What is needed » A full, exact copy of the listing is needed, with images omitted.

Excerpted records »

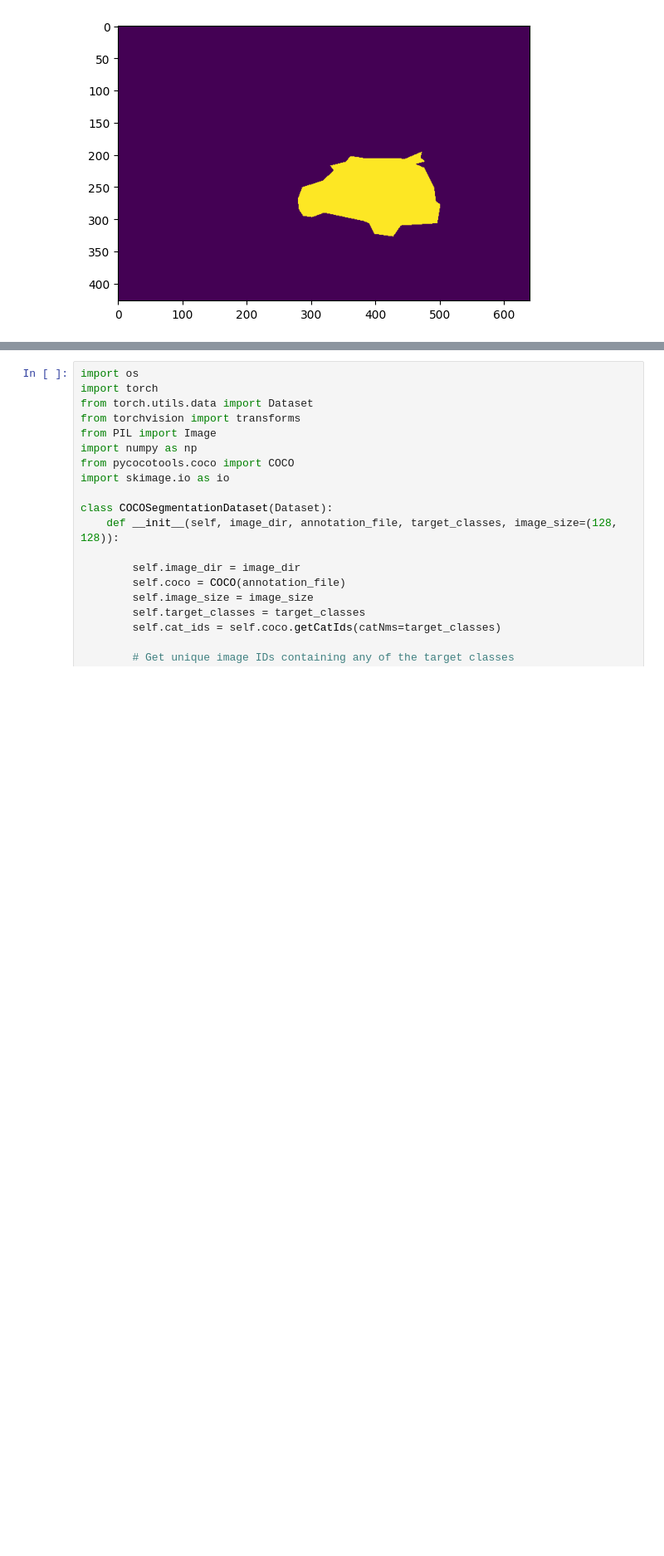
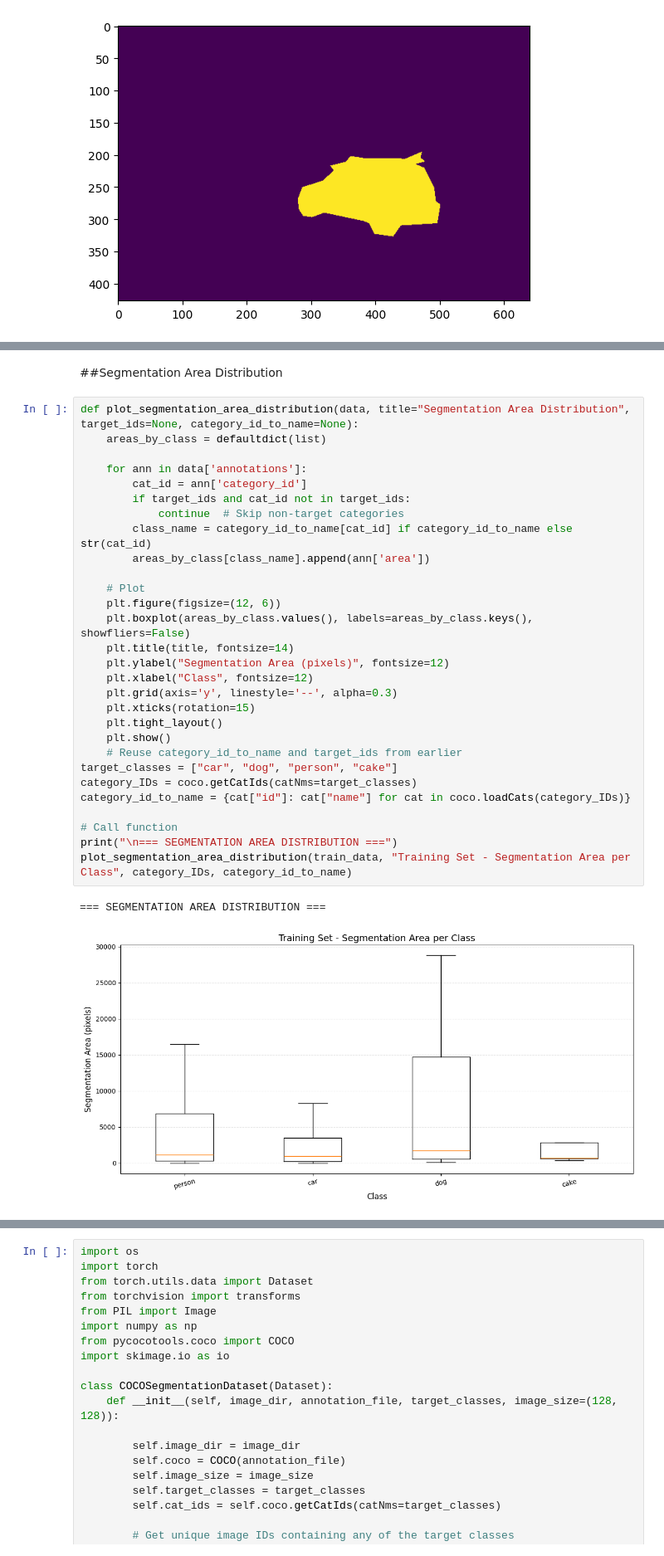
Before and after one commit to Samjacob007/image-segmentation, a Jupyter notebook: Image_segmentation_.ipynb, the cells around one changed output, grey strips where cells are left out. Shown at 83% size. Saved outputs shown, nothing was run; the diff lists cells and outputs as text; blank space fills up the shorter version.

```diff
--- a/Image_segmentation_.ipynb
+++ b/Image_segmentation_.ipynb
@@ -253,0 +386,34 @@ Unique pixel values in the mask: [0. 3.]
+# %% [markdown]
+##Segmentation Area Distribution
+# %%
+def plot_segmentation_area_distribution(data, title="Segmentation Area Distribution", target_ids=None, category_id_to_name=None):
+    areas_by_class = defaultdict(list)
+
+    for ann in data['annotations']:
+        cat_id = ann['category_id']
+        if target_ids and cat_id not in target_ids:
+            continue  # Skip non-target categories
+        class_name = category_id_to_name[cat_id] if category_id_to_name else str(cat_id)
+        areas_by_class[class_name].append(ann['area'])
+
+    # Plot
+    plt.figure(figsize=(12, 6))
+    plt.boxplot(areas_by_class.values(), labels=areas_by_class.keys(), showfliers=False)
+    plt.title(title, fontsize=14)
+    plt.ylabel("Segmentation Area (pixels)", fontsize=12)
+    plt.xlabel("Class", fontsize=12)
+    plt.grid(axis='y', linestyle='--', alpha=0.3)
+    plt.xticks(rotation=15)
+    plt.tight_layout()
+    plt.show()
+    # Reuse category_id_to_name and target_ids from earlier
+target_classes = ["car", "dog", "person", "cake"]
+category_IDs = coco.getCatIds(catNms=target_classes)
+category_id_to_name = {cat["id"]: cat["name"] for cat in coco.loadCats(category_IDs)}
+
+# Call function
+print("\n=== SEGMENTATION AREA DISTRIBUTION ===")
+plot_segmentation_area_distribution(train_data, "Training Set - Segmentation Area per Class", category_IDs, category_id_to_name)
+# %% [output]
+=== SEGMENTATION AREA DISTRIBUTION ===
+[figure, added]
```
Also changed, not shown: parts of 40 cells of this notebook.
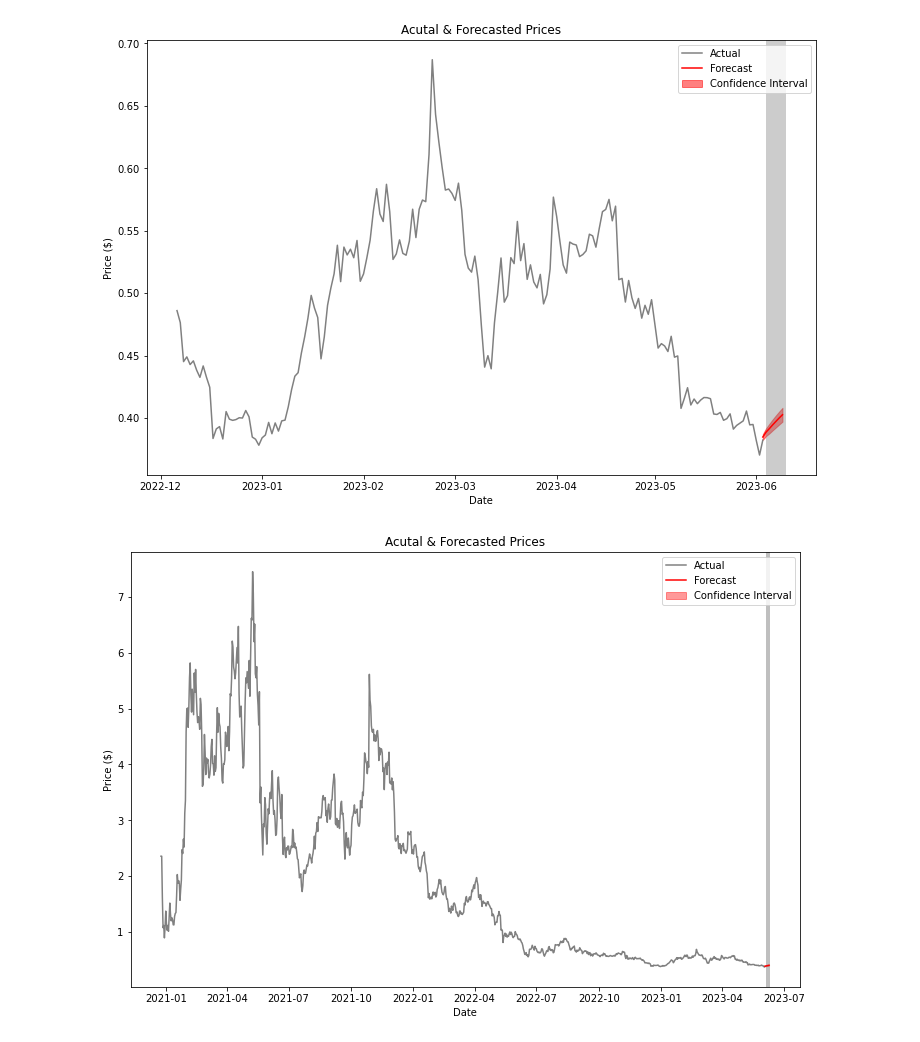
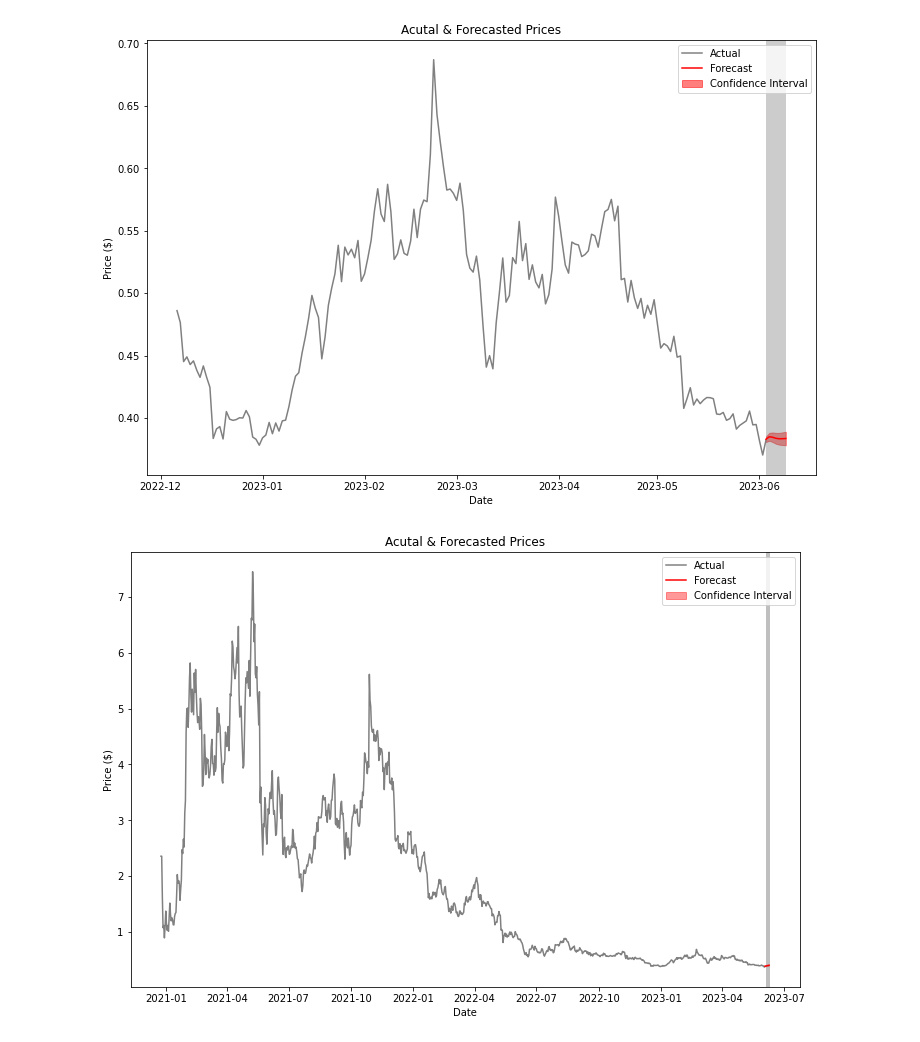
Before and after one commit to hyunhp/cryptocurrency, a Jupyter notebook: eda/forecasting.ipynb, the cells around one changed output. Cells and saved outputs as stored; diff of their text form; code cells hidden in the pictures.

Commit message:
forecast done

```diff
--- a/eda/forecasting.ipynb
+++ b/eda/forecasting.ipynb
@@ -25,7 +25,7 @@ total_df.set_index('snapped_at', inplace=True)
 total_df.sort_index(inplace=True)
 
 # Fit the ARIMA model
-model = ARIMA(total_df['price'], order=(2, 0, 2))  # Set the order of the AR, I, and MA components
+model = ARIMA(total_df['price'], order=(2, 1, 3))  # Set the order of the AR, I, and MA components
 model_fit = model.fit()
 
 # Forecast 7 days future prices
@@ -39,35 +39,35 @@ percentage_change = (forecast_values / last_day_price - 1) * 100
 
 # Create a new index for the forecasted values
 forecast_index = pd.date_range(start=total_df.index[-1], periods=7, freq='D')
 forecast_values = forecast_values.tolist()
 
 plt.figure(figsize=(12, 8))
 plt.plot(total_df.index, total_df['price'], label='Actual',  color = 'grey')
 plt.plot(forecast_index, forecast_values, label='Forecast', color='red')
 
-for i in range(1, len(forecast_index)):
+for i in range(0, len(forecast_index)-1):
     plt.axvspan(forecast_index[i], forecast_index[i] + pd.Timedelta(days=1), facecolor='grey', alpha=0.4)
 
 lower_bound = conf_int['lower price'].tolist()
 upper_bound = conf_int['upper price'].tolist()
 plt.fill_between(forecast_index, lower_bound, upper_bound, color='red', alpha=0.5, label='Confidence Interval')
 
 plt.xlabel('Date')
 plt.ylabel('Price ($)')
 plt.title('Acutal & Forecasted Prices')
 plt.legend(loc='upper right')
 plt.show()
 
 # Create a dataframe with predicted values and percentage change
 forecast_df = pd.DataFrame({
     'Base Date': total_df.index[-1],
     'Date': forecast_index + pd.Timedelta(days=1),
     'Base Price': [total_df['price'].iloc[-1]] * 7,
     'Forecast': forecast_values,
     'Percentage Change': percentage_change
 }).reset_index(drop=True)
 # %% [output]
-[figure, old version]
+[figure, new version]
 # %%
 # Set the date column as the index
 df['snapped_at'] = pd.to_datetime(df['snapped_at'])
```
Also changed, not shown: 7 other files.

Exercise result »
Before and after one commit to Samjacob007/image-segmentation, a Jupyter notebook: Image_segmentation_.ipynb, the cells around one changed output, grey strips where cells are left out. Shown at 83% size. Saved outputs shown, nothing was run; the diff lists cells and outputs as text; blank space fills up the shorter version.

```diff
--- a/Image_segmentation_.ipynb
+++ b/Image_segmentation_.ipynb
@@ -253,0 +386,34 @@ Unique pixel values in the mask: [0. 3.]
+# %% [markdown]
+##Segmentation Area Distribution
+# %%
+def plot_segmentation_area_distribution(data, title="Segmentation Area Distribution", target_ids=None, category_id_to_name=None):
+    areas_by_class = defaultdict(list)
+
+    for ann in data['annotations']:
+        cat_id = ann['category_id']
+        if target_ids and cat_id not in target_ids:
+            continue  # Skip non-target categories
+        class_name = category_id_to_name[cat_id] if category_id_to_name else str(cat_id)
+        areas_by_class[class_name].append(ann['area'])
+
+    # Plot
+    plt.figure(figsize=(12, 6))
+    plt.boxplot(areas_by_class.values(), labels=areas_by_class.keys(), showfliers=False)
+    plt.title(title, fontsize=14)
+    plt.ylabel("Segmentation Area (pixels)", fontsize=12)
+    plt.xlabel("Class", fontsize=12)
+    plt.grid(axis='y', linestyle='--', alpha=0.3)
+    plt.xticks(rotation=15)
+    plt.tight_layout()
+    plt.show()
+    # Reuse category_id_to_name and target_ids from earlier
+target_classes = ["car", "dog", "person", "cake"]
+category_IDs = coco.getCatIds(catNms=target_classes)
+category_id_to_name = {cat["id"]: cat["name"] for cat in coco.loadCats(category_IDs)}
+
+# Call function
+print("\n=== SEGMENTATION AREA DISTRIBUTION ===")
+plot_segmentation_area_distribution(train_data, "Training Set - Segmentation Area per Class", category_IDs, category_id_to_name)
+# %% [output]
+=== SEGMENTATION AREA DISTRIBUTION ===
+[figure, added]
```
Also changed, not shown: parts of 40 cells of this notebook.
Before and after one commit to hyunhp/cryptocurrency, a Jupyter notebook: eda/forecasting.ipynb, the cells around one changed output. Cells and saved outputs as stored; diff of their text form; code cells hidden in the pictures.

Commit message:
forecast done

```diff
--- a/eda/forecasting.ipynb
+++ b/eda/forecasting.ipynb
@@ -25,7 +25,7 @@ total_df.set_index('snapped_at', inplace=True)
 total_df.sort_index(inplace=True)
 
 # Fit the ARIMA model
-model = ARIMA(total_df['price'], order=(2, 0, 2))  # Set the order of the AR, I, and MA components
+model = ARIMA(total_df['price'], order=(2, 1, 3))  # Set the order of the AR, I, and MA components
 model_fit = model.fit()
 
 # Forecast 7 days future prices
@@ -39,35 +39,35 @@ percentage_change = (forecast_values / last_day_price - 1) * 100
 
 # Create a new index for the forecasted values
 forecast_index = pd.date_range(start=total_df.index[-1], periods=7, freq='D')
 forecast_values = forecast_values.tolist()
 
 plt.figure(figsize=(12, 8))
 plt.plot(total_df.index, total_df['price'], label='Actual',  color = 'grey')
 plt.plot(forecast_index, forecast_values, label='Forecast', color='red')
 
-for i in range(1, len(forecast_index)):
+for i in range(0, len(forecast_index)-1):
     plt.axvspan(forecast_index[i], forecast_index[i] + pd.Timedelta(days=1), facecolor='grey', alpha=0.4)
 
 lower_bound = conf_int['lower price'].tolist()
 upper_bound = conf_int['upper price'].tolist()
 plt.fill_between(forecast_index, lower_bound, upper_bound, color='red', alpha=0.5, label='Confidence Interval')
 
 plt.xlabel('Date')
 plt.ylabel('Price ($)')
 plt.title('Acutal & Forecasted Prices')
 plt.legend(loc='upper right')
 plt.show()
 
 # Create a dataframe with predicted values and percentage change
 forecast_df = pd.DataFrame({
     'Base Date': total_df.index[-1],
     'Date': forecast_index + pd.Timedelta(days=1),
     'Base Price': [total_df['price'].iloc[-1]] * 7,
     'Forecast': forecast_values,
     'Percentage Change': percentage_change
 }).reset_index(drop=True)
 # %% [output]
-[figure, old version]
+[figure, new version]
 # %%
 # Set the date column as the index
 df['snapped_at'] = pd.to_datetime(df['snapped_at'])
```
Also changed, not shown: 7 other files.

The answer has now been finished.